This long conversation between father and son is one of the most important moments of the play. It begins as a series of arguments, most of which we have already heard. But we do get several important new pieces of information.
First, we learn that Mary's version of her past is probably idealized. She blames meeting Tyrone for ending all of her childhood dreams, but Tyrone explains to Edmund that her dreams were not suited to her: she was too much of the world to be a nun, and she was not gifted enough to be a concert pianist. Mary wants to blame Tyrone for many things, and perhaps she has good reason to on many issues, but the loss of her childhood dreams is not one of them. Since so much of the past is a burden to her, her only refuge is to retreat farther into the past, into history so remote that she can refashion it after her own liking.
We also learn, in-depth, about the formation of Tyrone's character. Up to this point in the play, Tyrone has probably lost some of the audience's sympathies. But the point of the play is not condemnation. Forgiveness is a central theme, and here Tyrone has a chance to justify himself. We open the act with a humorous moment illustrating Tyrone's stinginess. He barks at Edmund about leaving a few light bulbs on, but then, in a show of extravagance, he turns them all on. Edmund can't help but laugh at his father: so much of his stinginess, as we have seen, is irrational. We then learn the origins of this streak in his character. The light may also be a metaphor: the lights are all on during this conversation between father and son, and for once this conversation breaks new ground. Edmund and Tyrone come to understand each other, to see each other, better than they ever have before. At the end of the conversation, the lights are turned off again.
Important in this scene are Edmund's reactions.

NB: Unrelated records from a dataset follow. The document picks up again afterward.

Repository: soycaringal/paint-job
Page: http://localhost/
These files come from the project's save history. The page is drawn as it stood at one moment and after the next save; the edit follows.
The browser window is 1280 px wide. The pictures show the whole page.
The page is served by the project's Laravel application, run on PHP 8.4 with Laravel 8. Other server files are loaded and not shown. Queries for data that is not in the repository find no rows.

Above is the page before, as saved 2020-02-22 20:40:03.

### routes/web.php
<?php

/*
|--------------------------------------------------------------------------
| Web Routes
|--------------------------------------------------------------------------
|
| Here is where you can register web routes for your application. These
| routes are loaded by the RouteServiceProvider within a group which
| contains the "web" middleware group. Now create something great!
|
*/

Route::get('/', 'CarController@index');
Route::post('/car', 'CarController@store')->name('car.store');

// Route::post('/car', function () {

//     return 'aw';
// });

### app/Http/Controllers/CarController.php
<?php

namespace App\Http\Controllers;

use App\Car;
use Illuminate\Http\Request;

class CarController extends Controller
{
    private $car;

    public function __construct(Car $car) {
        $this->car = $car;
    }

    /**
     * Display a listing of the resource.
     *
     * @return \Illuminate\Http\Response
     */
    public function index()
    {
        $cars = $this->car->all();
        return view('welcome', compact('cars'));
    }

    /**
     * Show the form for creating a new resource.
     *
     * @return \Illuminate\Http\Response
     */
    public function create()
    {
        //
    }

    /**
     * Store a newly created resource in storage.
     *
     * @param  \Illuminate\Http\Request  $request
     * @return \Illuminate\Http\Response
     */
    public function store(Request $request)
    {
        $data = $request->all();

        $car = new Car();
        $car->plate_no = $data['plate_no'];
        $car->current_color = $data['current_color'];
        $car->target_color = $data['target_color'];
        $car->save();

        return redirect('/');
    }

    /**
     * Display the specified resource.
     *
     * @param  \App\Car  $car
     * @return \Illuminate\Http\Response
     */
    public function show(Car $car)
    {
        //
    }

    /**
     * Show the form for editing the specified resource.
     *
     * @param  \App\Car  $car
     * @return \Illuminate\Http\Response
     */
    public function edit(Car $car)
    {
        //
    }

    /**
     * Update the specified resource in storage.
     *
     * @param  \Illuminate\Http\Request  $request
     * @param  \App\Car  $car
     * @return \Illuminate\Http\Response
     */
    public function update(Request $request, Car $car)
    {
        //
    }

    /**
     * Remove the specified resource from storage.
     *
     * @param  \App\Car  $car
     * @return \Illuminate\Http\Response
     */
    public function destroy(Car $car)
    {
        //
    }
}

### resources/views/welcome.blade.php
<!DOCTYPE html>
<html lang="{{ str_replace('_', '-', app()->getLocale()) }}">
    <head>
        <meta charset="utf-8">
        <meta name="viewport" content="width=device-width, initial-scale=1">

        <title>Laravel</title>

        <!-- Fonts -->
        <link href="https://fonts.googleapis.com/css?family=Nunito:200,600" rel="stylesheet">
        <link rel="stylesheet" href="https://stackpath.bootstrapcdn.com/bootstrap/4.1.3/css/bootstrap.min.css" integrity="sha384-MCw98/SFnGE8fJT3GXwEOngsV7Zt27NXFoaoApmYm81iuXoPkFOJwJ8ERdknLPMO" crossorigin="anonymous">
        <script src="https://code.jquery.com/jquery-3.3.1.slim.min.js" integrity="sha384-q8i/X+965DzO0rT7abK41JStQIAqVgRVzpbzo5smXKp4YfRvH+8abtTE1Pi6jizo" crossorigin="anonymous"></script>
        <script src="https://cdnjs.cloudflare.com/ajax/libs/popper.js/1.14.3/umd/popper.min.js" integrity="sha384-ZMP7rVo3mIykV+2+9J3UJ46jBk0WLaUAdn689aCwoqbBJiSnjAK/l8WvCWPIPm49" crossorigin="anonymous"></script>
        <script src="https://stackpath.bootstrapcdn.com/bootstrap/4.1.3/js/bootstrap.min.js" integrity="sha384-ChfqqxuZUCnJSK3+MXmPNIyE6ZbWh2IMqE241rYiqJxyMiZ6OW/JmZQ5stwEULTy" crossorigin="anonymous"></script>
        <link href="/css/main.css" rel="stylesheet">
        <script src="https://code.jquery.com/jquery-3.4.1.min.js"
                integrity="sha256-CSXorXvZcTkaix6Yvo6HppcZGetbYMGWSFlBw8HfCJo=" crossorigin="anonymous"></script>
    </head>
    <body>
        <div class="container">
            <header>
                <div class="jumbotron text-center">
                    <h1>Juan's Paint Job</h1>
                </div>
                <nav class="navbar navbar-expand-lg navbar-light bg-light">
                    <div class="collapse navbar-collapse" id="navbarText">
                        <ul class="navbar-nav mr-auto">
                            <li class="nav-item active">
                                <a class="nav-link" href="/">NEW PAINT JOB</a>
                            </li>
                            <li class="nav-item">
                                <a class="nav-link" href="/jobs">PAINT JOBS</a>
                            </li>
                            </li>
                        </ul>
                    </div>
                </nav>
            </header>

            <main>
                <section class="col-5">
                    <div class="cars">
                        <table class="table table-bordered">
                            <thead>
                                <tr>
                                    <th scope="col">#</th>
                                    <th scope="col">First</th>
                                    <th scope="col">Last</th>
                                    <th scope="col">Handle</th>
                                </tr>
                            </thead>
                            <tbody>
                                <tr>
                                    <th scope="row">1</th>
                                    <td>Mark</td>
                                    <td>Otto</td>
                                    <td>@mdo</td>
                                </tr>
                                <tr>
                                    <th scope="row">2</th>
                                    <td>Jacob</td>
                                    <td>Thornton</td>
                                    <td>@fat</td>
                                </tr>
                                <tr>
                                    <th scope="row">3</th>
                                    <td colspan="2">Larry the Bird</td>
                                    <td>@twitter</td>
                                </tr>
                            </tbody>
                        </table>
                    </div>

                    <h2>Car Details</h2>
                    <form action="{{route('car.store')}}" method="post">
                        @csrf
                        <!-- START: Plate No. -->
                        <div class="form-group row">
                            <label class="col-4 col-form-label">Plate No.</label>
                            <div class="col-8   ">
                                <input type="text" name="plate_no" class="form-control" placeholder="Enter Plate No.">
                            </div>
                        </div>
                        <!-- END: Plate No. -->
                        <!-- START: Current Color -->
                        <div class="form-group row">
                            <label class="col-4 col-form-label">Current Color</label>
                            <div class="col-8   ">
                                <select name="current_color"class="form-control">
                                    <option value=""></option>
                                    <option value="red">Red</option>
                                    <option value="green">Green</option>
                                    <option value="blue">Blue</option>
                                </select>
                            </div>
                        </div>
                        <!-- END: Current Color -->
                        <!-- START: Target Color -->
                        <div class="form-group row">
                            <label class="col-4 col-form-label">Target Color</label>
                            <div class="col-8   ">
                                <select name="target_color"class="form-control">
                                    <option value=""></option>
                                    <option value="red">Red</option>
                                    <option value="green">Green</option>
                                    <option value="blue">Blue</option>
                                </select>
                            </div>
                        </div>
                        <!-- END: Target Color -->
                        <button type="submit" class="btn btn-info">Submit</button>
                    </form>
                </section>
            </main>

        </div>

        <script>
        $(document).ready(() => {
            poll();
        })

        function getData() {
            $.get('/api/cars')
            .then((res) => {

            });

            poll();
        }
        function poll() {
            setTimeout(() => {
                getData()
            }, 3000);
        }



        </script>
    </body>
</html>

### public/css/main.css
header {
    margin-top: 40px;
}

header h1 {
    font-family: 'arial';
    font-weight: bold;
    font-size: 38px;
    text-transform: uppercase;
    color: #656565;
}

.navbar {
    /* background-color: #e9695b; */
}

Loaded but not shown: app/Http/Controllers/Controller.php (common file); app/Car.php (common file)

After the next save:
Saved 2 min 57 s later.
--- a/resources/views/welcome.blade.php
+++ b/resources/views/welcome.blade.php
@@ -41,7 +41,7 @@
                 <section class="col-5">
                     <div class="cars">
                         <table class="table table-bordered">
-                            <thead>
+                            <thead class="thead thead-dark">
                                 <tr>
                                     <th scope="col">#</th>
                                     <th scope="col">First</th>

We see as he forgives his own father: laughing at his stinginess, accepting a stay at a second-rate sanatorium as a compromise, grateful to Tyrone for telling his story. As the son forgives the father, so does the audience.